Or, they could get hit by script kiddies that keep looking for old vulnerabilities in some daemon they ran as root.
$ cat /var/log/authlog
Sep 13 16:57:31 lucien sshd: Invalid user webmaster from 22.214.171.124
Sep 13 16:57:31 lucien sshd: input_userauth_request: invalid user webmaster
Sep 13 16:57:31 lucien sshd: Failed password for invalid user webmaster from 126.96.36.199 port 56992 ssh2
Sep 13 16:57:31 lucien sshd: Received disconnect from 188.8.131.52: 11: Bye Bye
Sep 13 16:57:34 lucien sshd: User root from 184.108.40.206 not allowed because not listed in AllowUsers
Sep 13 16:57:34 lucien sshd: input_userauth_request: invalid user root
Sep 13 16:57:34 lucien sshd: Failed password for invalid user root from 220.127.116.11 port 57162 ssh2
Sep 13 16:57:34 lucien sshd: Received disconnect from 18.104.22.168: 11: Bye Bye
Sep 13 16:57:36 lucien sshd: Invalid user ftp from 22.214.171.124
Sep 13 16:57:36 lucien sshd: input_userauth_request: invalid user ftp
Sep 13 16:57:36 lucien sshd: Failed password for invalid user ftp from 126.96.36.199 port 57344 ssh2
Sep 13 16:57:37 lucien sshd: Received disconnect from 188.8.131.52: 11: Bye Bye
Sep 13 16:57:39 lucien sshd: Invalid user sales from 184.108.40.206
Sep 13 16:57:39 lucien sshd: input_userauth_request: invalid user sales
Sep 13 16:57:39 lucien sshd: Failed password for invalid user sales from 220.127.116.11 port 57514 ssh2
Sep 13 16:57:40 lucien sshd: Received disconnect from 18.104.22.168: 11: Bye Bye
(My firewall blocks these losers after two minutes and I still have endless logs like this.)
Well, yeah, but in the afterboot(8) (http://www.openbsd.org/cgi-bin/man.cgi?query=afterboot) man page, the first two points after how to use man and find installation errata are how to deny remote root ssh logins and a note essentially saying, "Make a non-root user and add it to the group 'wheel' for sudo, see below.".
Of course, having daemons run as non-root and chrooted/jailed (hello, apache) is just as important.
(And yeah, I know this article is supposed to be a joke.)

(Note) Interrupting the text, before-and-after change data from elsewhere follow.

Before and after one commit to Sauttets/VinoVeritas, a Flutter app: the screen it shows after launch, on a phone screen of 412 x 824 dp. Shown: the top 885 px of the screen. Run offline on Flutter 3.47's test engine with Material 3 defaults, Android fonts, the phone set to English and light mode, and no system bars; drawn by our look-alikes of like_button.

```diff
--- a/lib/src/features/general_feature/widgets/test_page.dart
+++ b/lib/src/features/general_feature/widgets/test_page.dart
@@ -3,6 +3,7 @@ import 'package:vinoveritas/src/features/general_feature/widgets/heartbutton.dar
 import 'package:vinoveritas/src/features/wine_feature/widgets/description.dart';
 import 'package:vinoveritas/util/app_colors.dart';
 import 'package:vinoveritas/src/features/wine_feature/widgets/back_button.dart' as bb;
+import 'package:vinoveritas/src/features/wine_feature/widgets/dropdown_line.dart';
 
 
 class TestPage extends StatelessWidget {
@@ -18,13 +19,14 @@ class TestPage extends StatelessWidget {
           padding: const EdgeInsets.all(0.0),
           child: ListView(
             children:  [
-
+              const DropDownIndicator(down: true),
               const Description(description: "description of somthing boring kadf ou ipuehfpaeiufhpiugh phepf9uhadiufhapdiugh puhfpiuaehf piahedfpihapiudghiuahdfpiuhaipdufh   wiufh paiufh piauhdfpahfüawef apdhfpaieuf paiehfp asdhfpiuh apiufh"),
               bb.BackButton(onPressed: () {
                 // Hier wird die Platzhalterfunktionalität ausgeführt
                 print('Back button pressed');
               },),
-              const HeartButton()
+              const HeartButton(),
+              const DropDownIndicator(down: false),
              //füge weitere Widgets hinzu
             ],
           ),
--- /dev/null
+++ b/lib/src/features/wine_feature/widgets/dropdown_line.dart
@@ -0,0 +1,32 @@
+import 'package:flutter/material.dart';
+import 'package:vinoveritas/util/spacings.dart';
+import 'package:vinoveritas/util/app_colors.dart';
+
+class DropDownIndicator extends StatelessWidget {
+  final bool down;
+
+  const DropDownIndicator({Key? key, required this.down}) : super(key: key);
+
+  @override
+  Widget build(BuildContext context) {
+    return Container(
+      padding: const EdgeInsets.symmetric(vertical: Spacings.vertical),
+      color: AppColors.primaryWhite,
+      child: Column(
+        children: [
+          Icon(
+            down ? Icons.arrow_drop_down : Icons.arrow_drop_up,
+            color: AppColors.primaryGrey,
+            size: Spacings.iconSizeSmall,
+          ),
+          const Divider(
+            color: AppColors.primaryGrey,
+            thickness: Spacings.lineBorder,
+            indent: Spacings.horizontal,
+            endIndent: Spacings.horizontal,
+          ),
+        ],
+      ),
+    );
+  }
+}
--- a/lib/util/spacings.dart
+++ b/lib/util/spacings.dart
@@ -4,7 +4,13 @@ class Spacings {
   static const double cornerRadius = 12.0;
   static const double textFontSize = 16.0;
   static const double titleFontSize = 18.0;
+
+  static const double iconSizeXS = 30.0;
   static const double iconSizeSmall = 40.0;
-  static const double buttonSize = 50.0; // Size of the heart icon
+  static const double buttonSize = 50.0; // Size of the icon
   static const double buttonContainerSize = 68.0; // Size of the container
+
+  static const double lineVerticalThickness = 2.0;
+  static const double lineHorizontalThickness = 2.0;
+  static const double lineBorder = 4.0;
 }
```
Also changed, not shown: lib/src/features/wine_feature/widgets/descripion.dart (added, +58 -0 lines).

This is irresponsible. For the same reason why one drives the speed limit, and only exceeds them when one has to, like, for example, if Rosemary is about to birth the anti-Christ in the back seat of your new Jag,so to does one not run as super user unless one has to. Both practices are dangerous.